The North Fork John Day River (NFJD) means a lot of things to a lot of people. To river rafters it means rapids that are challenging enough for seasoned veterans, yet easy enough (on the lower section) for beginners. For floaters, one of the most popular sections of the river is from Dale to Monument. Rapids on this section of the NFJD are generally categorized as Class 2+ Rapids. At higher water the river takes on a Class 3- character. The length of the journey is 40 miles and it winds through forested canyons and past several feed-in creeks. The NFJD is fed primarily by snowpack in the Blue Mountains so its flow is very seasonal. Peak flow is usually in April and in some places can be as high as 20,000 cfs. Average flow is around 6,000 cfs. The best time to run the North Fork John Day is in April and May when the flow is near its peak.
Campground and picnic sites, designed to blend with the forest environment, are located away from traffic and commercial development. Campfire permits are not required though campfires may be prohibited during the late summer and early falls months due to the fire danger. The length of stay at any one site is limited to 14 days on a first-come, first-serve basis. In several campgrounds, where more facilities and services are provided, a fee is charged for overnight use. Campgrounds do not have electricity, showers, of sewage disposal (except for waste disposal dump stations at Bull Prairie and Tollgate Guard Station).

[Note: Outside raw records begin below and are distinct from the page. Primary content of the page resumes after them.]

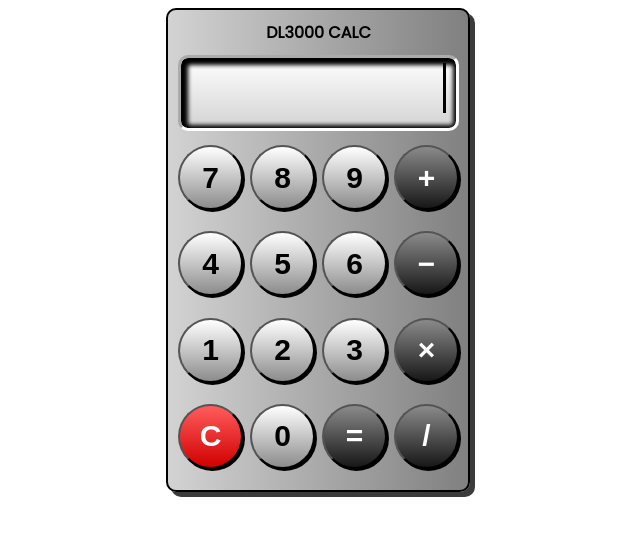
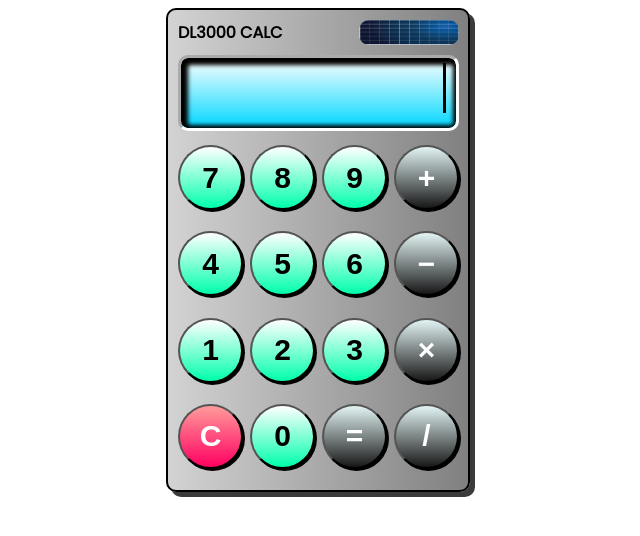
Before and after one commit to davidgit3000/Calculator, a plain HTML site: page index.html in a window 1280 px wide. Shown: the whole page, without its empty margins (322-962 px from the left). Drawn offline with Linux system fonts and the light colour scheme.

Commit message:
changed color and added solar panel

```diff
--- a/index.html
+++ b/index.html
@@ -14,7 +14,16 @@
   </head>
   <body>
     <div class="frame">
-      <div class="brand">DL3000 CALC</div>
+      <div class="brand">
+        <div>DL3000 CALC</div>
+        <div>
+          <img
+            src="solar_panel.png"
+            alt="solar panel for calculator"
+            id="solar_img"
+          />
+        </div>
+      </div>
       <div class="screen">
         <div id="content"></div>
       </div>
--- a/styles.css
+++ b/styles.css
@@ -18,6 +18,14 @@ body {
   margin: 10px;
   font-weight: 800;
   font-family: "Poppins", sans-serif;
+  display: flex;
+  justify-content: space-between;
+}
+
+#solar_img {
+  height: 25px;
+  width: 100px;
+  border-radius: 10px;
 }
 
 .screen {
@@ -27,7 +35,7 @@ body {
   border: 3px inset white;
   border-radius: 10px;
   box-shadow: 2px 2px 4px 5px inset black;
-  background-image: linear-gradient(to bottom, white, lightgray);
+  background-image: linear-gradient(to bottom, white, #00D7FF);
   display: inline-flex;
   justify-content: flex-end;
 }
@@ -67,7 +75,7 @@ body {
 }
 
 .label {
-  background-image: linear-gradient(to bottom, #ffffff, #8c8c8c);
+  background-image: linear-gradient(to bottom, #ffffff, #00FFAB);
   width: 65px;
   height: 65px;
   box-shadow: 2px 2px black;
@@ -83,11 +91,11 @@ body {
 }
 
 .operator {
-  background-image: linear-gradient(to bottom, #8a8a8a, #171717);
+  background-image: linear-gradient(to bottom, #E3F4F4, #171717);
   color: white;
 }
 
 .clear {
-  background-image: linear-gradient(to bottom, #ff5c5c, #d10000);
+  background-image: linear-gradient(to bottom, #FF9B9B, #FF0060);
   color: white;
 }
```
Also changed, not shown: solar_panel.png (added).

Olive Lake, covering 145 acres, is the only natural lake over three acres in size on the Forest. Bull Prairie Lake, 24 acres; Jubilee Lake 97 acres; and Penland Lake, 70 acres, were developed cooperatively by the Oregon Department of Fish and Wildlife and the USDA Forest Service.
Winter recreation opportunities on the Umatilla National Forest are endless. You can flex your leg muscles on one of our many cross-country ski trails or try your hand at downhill skiing at the Bluewood Ski area, located 20 miles south of Dayton, Washington, or at Spout Springs Ski Resort, located in the heart of the Blue Mountains on Highway 204 near Tollgate, Oregon. You can tool around on your snowmobile through the mountainous terrain, or enjoy less structured activities such as snowshoeing, tobogganing, sledding, and innertubing. If you like solitude and scenic winter beauty, snuggle into one of our Forest Service Guard Stations and cabins, it can be a unique and memorable experience. The Guard Stations are open year-round, however, automobile access is usually from May 1st to November 1st, winter recreation use requires alternate transportation such as skis, snowshoes, or snowmobiles.